by Gary Leff on June 14, 2021

A former Customs and Border Protection officer, now working with Immigration and Customers Enforcement, shared her recent experience having Global Entry taken away from her. It wasn’t because she committed a crime, or forgot to declare fruit she brought back into the country. Instead, she says it was because she complained about an officer who processed her at the border.

Global Entry lets you skip skip the immigration and customs queues when you return to the U.S. Now that I have it, it’s hard to imagine life without it — and not just queuing up at immigration, but also that I always get PreCheck at TSA now (except when I’ve been “SSSS’d”) rather than having it be hit-or-miss through my airline elite status.

However it can be taken away from you. US Customs and Border Protection responded to a FOIA request detailing each instance where Global Entry was revoked between November 6, 2016 and June 6, 2017. And that offered a window into why people were losing their ‘trusted traveler’ status. For instance,

  • A background check missed a misdemeaner, which came up later.
  • Someone received a criminal conviction while in the program.
  • The U.S. government got a complaint from another government about someone in the program.
  • Failing to delcare items brought into the country.
  • Bringing family members into the Global Entry line who aren’t enrolled in the program.
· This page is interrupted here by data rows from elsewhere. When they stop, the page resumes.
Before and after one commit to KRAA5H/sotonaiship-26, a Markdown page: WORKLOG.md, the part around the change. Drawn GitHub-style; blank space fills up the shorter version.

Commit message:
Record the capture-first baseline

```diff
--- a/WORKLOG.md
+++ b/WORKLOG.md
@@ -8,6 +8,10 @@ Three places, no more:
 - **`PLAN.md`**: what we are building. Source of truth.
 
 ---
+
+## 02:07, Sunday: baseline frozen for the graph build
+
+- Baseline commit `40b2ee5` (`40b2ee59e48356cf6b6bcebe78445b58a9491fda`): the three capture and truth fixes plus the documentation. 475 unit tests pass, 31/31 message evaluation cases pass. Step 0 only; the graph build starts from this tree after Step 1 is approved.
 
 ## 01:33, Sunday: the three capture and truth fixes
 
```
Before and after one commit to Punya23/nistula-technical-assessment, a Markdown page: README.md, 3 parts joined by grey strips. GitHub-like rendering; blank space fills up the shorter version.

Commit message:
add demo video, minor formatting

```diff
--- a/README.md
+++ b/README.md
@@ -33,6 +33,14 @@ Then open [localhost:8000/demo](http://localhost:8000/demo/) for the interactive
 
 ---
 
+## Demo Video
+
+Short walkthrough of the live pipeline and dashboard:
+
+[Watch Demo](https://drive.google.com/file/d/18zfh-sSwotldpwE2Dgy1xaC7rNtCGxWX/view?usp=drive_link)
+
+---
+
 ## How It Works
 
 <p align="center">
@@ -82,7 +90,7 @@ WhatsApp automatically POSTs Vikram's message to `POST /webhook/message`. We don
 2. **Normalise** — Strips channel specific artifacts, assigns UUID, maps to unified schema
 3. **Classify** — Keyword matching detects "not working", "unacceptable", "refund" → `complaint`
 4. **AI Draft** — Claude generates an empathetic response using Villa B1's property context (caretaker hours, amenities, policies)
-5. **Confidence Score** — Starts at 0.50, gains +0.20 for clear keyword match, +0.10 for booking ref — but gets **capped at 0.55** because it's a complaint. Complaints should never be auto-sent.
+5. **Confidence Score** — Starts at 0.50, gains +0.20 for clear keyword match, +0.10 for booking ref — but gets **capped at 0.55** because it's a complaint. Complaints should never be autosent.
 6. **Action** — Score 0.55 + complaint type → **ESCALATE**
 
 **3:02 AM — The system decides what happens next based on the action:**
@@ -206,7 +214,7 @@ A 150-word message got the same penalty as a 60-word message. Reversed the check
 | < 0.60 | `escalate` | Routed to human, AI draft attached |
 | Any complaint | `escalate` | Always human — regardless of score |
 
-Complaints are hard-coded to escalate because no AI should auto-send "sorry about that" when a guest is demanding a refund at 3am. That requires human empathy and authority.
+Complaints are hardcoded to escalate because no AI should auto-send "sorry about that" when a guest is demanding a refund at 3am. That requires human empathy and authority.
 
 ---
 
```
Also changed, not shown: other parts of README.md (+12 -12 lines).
However, our ex-CBP officer (her employment checks out) explains that she “encountered an aggressive CBPO[fficer] while coming back from Mexico at the San Ysidro Port of Entry” and her friend that was traveling with her – who holds diplomatic status – “expressed her right to want to file a complaint against this CBPO.” They “requested to go to secondary inspection to file a report.”

While in secondary CBP management took pictures of us in my vehicle argued with my friend stating “they as CBP felt threatened because my friend wanted to file a complaint with the port director” and lifted our [Global Entry] cards because we “were unprofessional”.

Knowing the system, she requested “an interview with a supervisor to state my side of the story [in order to get Global Entry] back since we have no immigration, customs nor agricultural violations.”

However the supervisor “denied the request for an interview” so they’re stuck submitting a request for reinstatement to an ombudsman.

She says that in additional retaliation, “CBP management contacted my management as well as the Mexican consulate ambassadors and told them they had their non-compliant employees in secondary and held us for two hours.”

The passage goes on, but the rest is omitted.